• Work to be completed: If a record below holds a picture, drop the picture and restate everything else word for word.

• Dataset entries:
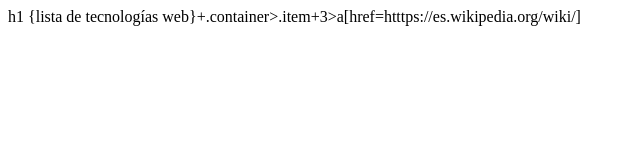
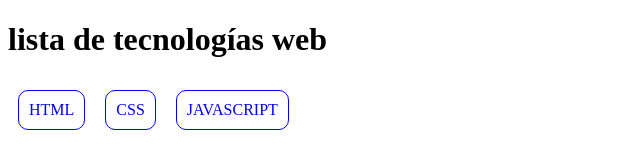
Before and after one commit to gabrielvzqz/WEBTecnolog-as, a plain HTML site: page index2.html in a window 1280 px wide. Shown: the whole page, without its empty margins (0-640 px from the left). Drawn offline with Linux system fonts and the light colour scheme.

Commit message:
añado los estilos de la página

```diff
--- a/index2.html
+++ b/index2.html
@@ -5,8 +5,14 @@
     <meta http-equiv="X-UA-Compatible" content="IE=edge">
     <meta name="viewport" content="width=device-width, initial-scale=1.0">
     <title>Document</title>
+    <link rel="stylesheet" href="styles.css"/>
 </head>
 <body>
-    h1 {lista de tecnologías web}+.container>.item+3>a[href=htttps://es.wikipedia.org/wiki/]
+    <h1>lista de tecnologías web</h1>
+    <div class="container">
+        <div class="item"><a href="htttps://es.wikipedia.org/wiki/HTML">HTML</a></div>
+        <div class="item"><a href="htttps://es.wikipedia.org/wiki/CSS">CSS</a></div>
+        <div class="item"><a href="htttps://es.wikipedia.org/wiki/javascript">JavaScript</a></div>
+    </div>
 </body>
 </html>
--- /dev/null
+++ b/styles.css
@@ -0,0 +1,17 @@
+.container{
+    display: flex;
+}
+.item{
+    list-style: none;
+    border: 1px solid blue;
+    padding: 10px;
+    margin: 10px;
+    border-radius: 10px;
+}
+.item a{
+    text-decoration: none;
+    text-transform: uppercase;
+}
+.item:hover{
+    background-color: lightcyan;
+}
```
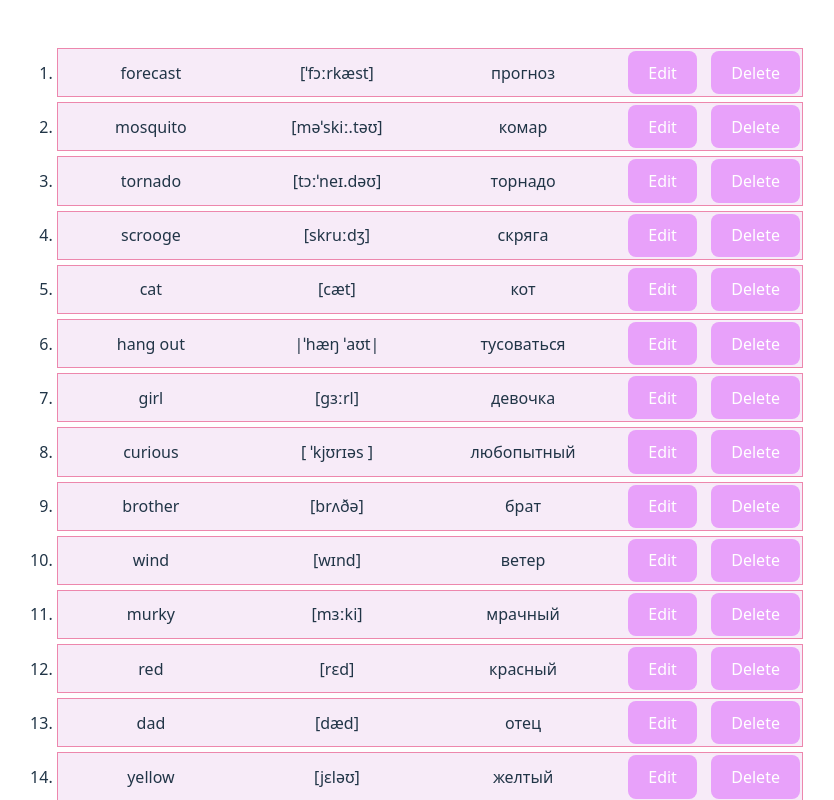
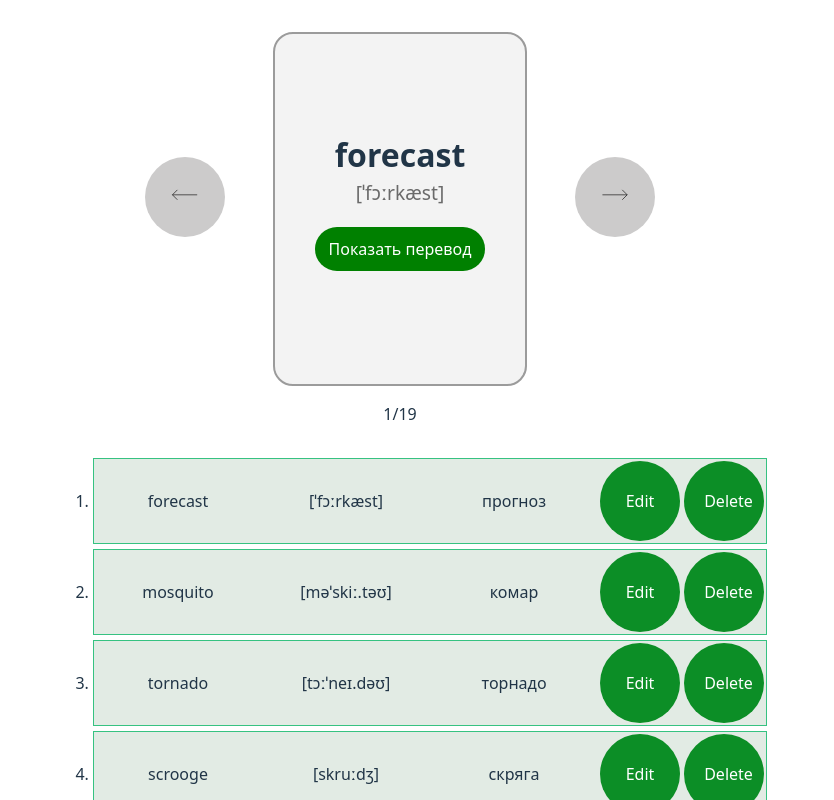
Before and after one commit to Julia024/English-cards, a React (Vite) app: page / in a window 1280 px wide. Shown: the top 800 px of the page, without its empty margins (240-1074 px from the left). Built offline with nearby package versions, Linux system fonts and the light colour scheme.

Commit message:
add useEffect

```diff
--- a/src/App.jsx
+++ b/src/App.jsx
@@ -1,11 +1,12 @@
 import './App.css'
 import CardContainer from './assets/components/cardTable/CardContainer'
 import Slider from './assets/components/cardDisplay/Slider'
+import Arr from './assets/components/Arr'
 
 function App() {
   return (
     <>
-      {/* <Slider/> */}
+      <Slider cards={Arr}/>
       <CardContainer/>
     </>
   )
--- /dev/null
+++ b/src/assets/components/cardDisplay/Buttons.jsx
@@ -0,0 +1,28 @@
+import styles from "./slider.module.css"
+
+const Buttons = ({index, setIndex, cards}) => {
+
+    const next = () => {
+        index < cards.length - 1
+        ? setIndex(index + 1)
+        : setIndex(0)
+    }
+
+    const previous = () => {
+        index > 0
+        ? setIndex(index - 1)
+        : setIndex(cards.length - 1)
+    }
+
+    return (
+        <div className={styles.btns}>
+            <button onClick={previous}  >
+                <svg viewBox="0 0 64 64" xmlns="http://www.w3.org/2000/svg" fill="none" stroke="#000000"><g id="SVGRepo_bgCarrier" strokeWidth="0"></g><g id="SVGRepo_tracerCarrier" strokeLinecap="round" strokeLinejoin="round"></g><g id="SVGRepo_iconCarrier"><polyline points="20 24 12 32 20 40"></polyline><line x1="52" y1="32" x2="12" y2="32"></line></g></svg>
+            </button>
+            <button onClick={next} >
+                <svg viewBox="0 0 64 64" xmlns="http://www.w3.org/2000/svg" fill="none" stroke="#000000"><g id="SVGRepo_bgCarrier" strokeWidth="0"></g><g id="SVGRepo_tracerCarrier" strokeLinecap="round" strokeLinejoin="round"></g><g id="SVGRepo_iconCarrier"><polyline points="44 40 52 32 44 24"></polyline><line x1="52" y1="32" x2="12" y2="32"></line></g></svg>
+            </button>
+        </div>
+    )
+}
+export default Buttons
--- a/src/assets/components/cardDisplay/Slider.jsx
+++ b/src/assets/components/cardDisplay/Slider.jsx
@@ -1,43 +1,43 @@
-import { useState } from "react"
-import Arr from "../Arr"
+import { useState, useEffect } from "react"
+import React from "react"
 import styles from "./slider.module.css"
+import Buttons from "./Buttons"
 
-const Slider = () => {
-    const [index, setIndex] = useState(0)
+
+const Slider = ({cards = [], defaultIndex = 0}) => {
+
+    const [index, setIndex] = useState(defaultIndex)
     const [translate, setTranslate] = useState('Показать перевод')
-    const handleChange = () => {
-        setTranslate(`${currentCard.russian}`)
+
+    const hasCards = cards.length > 0
+    const currentCard = hasCards ? cards[index] : null
+
+
+    const handleTranslate = () => {
+        if (currentCard) {
+            setTranslate(currentCard.russian)
+        }
     }
 
-    const next = () => {
-        if (index < Arr.length - 1) {
-            setIndex(index + 1)
-        }
+    useEffect(() => {
         setTranslate('Показать перевод')
+    }, [index])
+
+    if(!cards || cards.length === 0) {
+        return <div>No cards</div>
     }
-
-    const previous = () => {
-        if (index > 0) {
-            setIndex (index - 1)
-        }
-        setTranslate('Показать перевод')
-    }
-
-    const currentCard = Arr[index]
 
     return (
         <div className={styles.slider} >
             <div className={styles.cardOne} >
                 <h4 className={styles.english} >{currentCard.english}</h4>
                 <p className={styles.transcription} >{currentCard.transcription}</p>
-                <p onClick={handleChange}
+                <p onClick={handleTranslate}
                     className={`${translate === "Показать перевод" ? styles.hidden : styles.shows}`} >
                     {translate}</p>
             </div >
-            <div className={styles.btns}>
-                <button onClick={previous} disabled={index === 0} >Previous</button>
-                <button onClick={next} disabled={index === Arr.length - 1}>Next</button>
-            </div>
+            <Buttons index={index} setIndex={setIndex} cards={cards} />
+            <p>{index + 1}/{cards.length}</p>
         </div>
     )
 }
--- a/src/assets/components/cardDisplay/slider.module.css
+++ b/src/assets/components/cardDisplay/slider.module.css
@@ -41,7 +41,14 @@
 }
 .btns {
     position: absolute;
-    top: 90%;
     transform: translateY(-50%);
-    gap: 20px;
+    display: flex;
+    justify-content: space-between;
+    gap: 350px;
 }
+button {
+    width: 80px;
+    background-color: rgb(204, 203, 203);
+    border-radius: 50px;
+    height: 80px;
+}
--- a/src/assets/components/cardTable/card.module.css
+++ b/src/assets/components/cardTable/card.module.css
@@ -8,13 +8,13 @@
 .card {
     display: grid;
     grid-template-columns: 2fr 2fr 2fr 1fr 1fr;
-    border: 1px solid rgb(237, 135, 173);
+    border: 1px solid rgb(54, 194, 129);
     justify-items: center;
     align-items: baseline;
-    background-color: rgba(241, 220, 242, 0.566);
+    background-color: rgba(204, 219, 207, 0.566);
 }
 .btn {
     margin: 2px;
-    background-color: rgb(232, 161, 250);
+    background-color: rgb(12, 142, 38);
     color: white;
 }
```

• Solution for this task:
Before and after one commit to gabrielvzqz/WEBTecnolog-as, a plain HTML site: page index2.html in a window 1280 px wide. Shown: the whole page, without its empty margins (0-640 px from the left). Drawn offline with Linux system fonts and the light colour scheme.

Commit message:
añado los estilos de la página

```diff
--- a/index2.html
+++ b/index2.html
@@ -5,8 +5,14 @@
     <meta http-equiv="X-UA-Compatible" content="IE=edge">
     <meta name="viewport" content="width=device-width, initial-scale=1.0">
     <title>Document</title>
+    <link rel="stylesheet" href="styles.css"/>
 </head>
 <body>
-    h1 {lista de tecnologías web}+.container>.item+3>a[href=htttps://es.wikipedia.org/wiki/]
+    <h1>lista de tecnologías web</h1>
+    <div class="container">
+        <div class="item"><a href="htttps://es.wikipedia.org/wiki/HTML">HTML</a></div>
+        <div class="item"><a href="htttps://es.wikipedia.org/wiki/CSS">CSS</a></div>
+        <div class="item"><a href="htttps://es.wikipedia.org/wiki/javascript">JavaScript</a></div>
+    </div>
 </body>
 </html>
--- /dev/null
+++ b/styles.css
@@ -0,0 +1,17 @@
+.container{
+    display: flex;
+}
+.item{
+    list-style: none;
+    border: 1px solid blue;
+    padding: 10px;
+    margin: 10px;
+    border-radius: 10px;
+}
+.item a{
+    text-decoration: none;
+    text-transform: uppercase;
+}
+.item:hover{
+    background-color: lightcyan;
+}
```
Before and after one commit to Julia024/English-cards, a React (Vite) app: page / in a window 1280 px wide. Shown: the top 800 px of the page, without its empty margins (240-1074 px from the left). Built offline with nearby package versions, Linux system fonts and the light colour scheme.

Commit message:
add useEffect

```diff
--- a/src/App.jsx
+++ b/src/App.jsx
@@ -1,11 +1,12 @@
 import './App.css'
 import CardContainer from './assets/components/cardTable/CardContainer'
 import Slider from './assets/components/cardDisplay/Slider'
+import Arr from './assets/components/Arr'
 
 function App() {
   return (
     <>
-      {/* <Slider/> */}
+      <Slider cards={Arr}/>
       <CardContainer/>
     </>
   )
--- /dev/null
+++ b/src/assets/components/cardDisplay/Buttons.jsx
@@ -0,0 +1,28 @@
+import styles from "./slider.module.css"
+
+const Buttons = ({index, setIndex, cards}) => {
+
+    const next = () => {
+        index < cards.length - 1
+        ? setIndex(index + 1)
+        : setIndex(0)
+    }
+
+    const previous = () => {
+        index > 0
+        ? setIndex(index - 1)
+        : setIndex(cards.length - 1)
+    }
+
+    return (
+        <div className={styles.btns}>
+            <button onClick={previous}  >
+                <svg viewBox="0 0 64 64" xmlns="http://www.w3.org/2000/svg" fill="none" stroke="#000000"><g id="SVGRepo_bgCarrier" strokeWidth="0"></g><g id="SVGRepo_tracerCarrier" strokeLinecap="round" strokeLinejoin="round"></g><g id="SVGRepo_iconCarrier"><polyline points="20 24 12 32 20 40"></polyline><line x1="52" y1="32" x2="12" y2="32"></line></g></svg>
+            </button>
+            <button onClick={next} >
+                <svg viewBox="0 0 64 64" xmlns="http://www.w3.org/2000/svg" fill="none" stroke="#000000"><g id="SVGRepo_bgCarrier" strokeWidth="0"></g><g id="SVGRepo_tracerCarrier" strokeLinecap="round" strokeLinejoin="round"></g><g id="SVGRepo_iconCarrier"><polyline points="44 40 52 32 44 24"></polyline><line x1="52" y1="32" x2="12" y2="32"></line></g></svg>
+            </button>
+        </div>
+    )
+}
+export default Buttons
--- a/src/assets/components/cardDisplay/Slider.jsx
+++ b/src/assets/components/cardDisplay/Slider.jsx
@@ -1,43 +1,43 @@
-import { useState } from "react"
-import Arr from "../Arr"
+import { useState, useEffect } from "react"
+import React from "react"
 import styles from "./slider.module.css"
+import Buttons from "./Buttons"
 
-const Slider = () => {
-    const [index, setIndex] = useState(0)
+
+const Slider = ({cards = [], defaultIndex = 0}) => {
+
+    const [index, setIndex] = useState(defaultIndex)
     const [translate, setTranslate] = useState('Показать перевод')
-    const handleChange = () => {
-        setTranslate(`${currentCard.russian}`)
+
+    const hasCards = cards.length > 0
+    const currentCard = hasCards ? cards[index] : null
+
+
+    const handleTranslate = () => {
+        if (currentCard) {
+            setTranslate(currentCard.russian)
+        }
     }
 
-    const next = () => {
-        if (index < Arr.length - 1) {
-            setIndex(index + 1)
-        }
+    useEffect(() => {
         setTranslate('Показать перевод')
+    }, [index])
+
+    if(!cards || cards.length === 0) {
+        return <div>No cards</div>
     }
-
-    const previous = () => {
-        if (index > 0) {
-            setIndex (index - 1)
-        }
-        setTranslate('Показать перевод')
-    }
-
-    const currentCard = Arr[index]
 
     return (
         <div className={styles.slider} >
             <div className={styles.cardOne} >
                 <h4 className={styles.english} >{currentCard.english}</h4>
                 <p className={styles.transcription} >{currentCard.transcription}</p>
-                <p onClick={handleChange}
+                <p onClick={handleTranslate}
                     className={`${translate === "Показать перевод" ? styles.hidden : styles.shows}`} >
                     {translate}</p>
             </div >
-            <div className={styles.btns}>
-                <button onClick={previous} disabled={index === 0} >Previous</button>
-                <button onClick={next} disabled={index === Arr.length - 1}>Next</button>
-            </div>
+            <Buttons index={index} setIndex={setIndex} cards={cards} />
+            <p>{index + 1}/{cards.length}</p>
         </div>
     )
 }
--- a/src/assets/components/cardDisplay/slider.module.css
+++ b/src/assets/components/cardDisplay/slider.module.css
@@ -41,7 +41,14 @@
 }
 .btns {
     position: absolute;
-    top: 90%;
     transform: translateY(-50%);
-    gap: 20px;
+    display: flex;
+    justify-content: space-between;
+    gap: 350px;
 }
+button {
+    width: 80px;
+    background-color: rgb(204, 203, 203);
+    border-radius: 50px;
+    height: 80px;
+}
--- a/src/assets/components/cardTable/card.module.css
+++ b/src/assets/components/cardTable/card.module.css
@@ -8,13 +8,13 @@
 .card {
     display: grid;
     grid-template-columns: 2fr 2fr 2fr 1fr 1fr;
-    border: 1px solid rgb(237, 135, 173);
+    border: 1px solid rgb(54, 194, 129);
     justify-items: center;
     align-items: baseline;
-    background-color: rgba(241, 220, 242, 0.566);
+    background-color: rgba(204, 219, 207, 0.566);
 }
 .btn {
     margin: 2px;
-    background-color: rgb(232, 161, 250);
+    background-color: rgb(12, 142, 38);
     color: white;
 }
```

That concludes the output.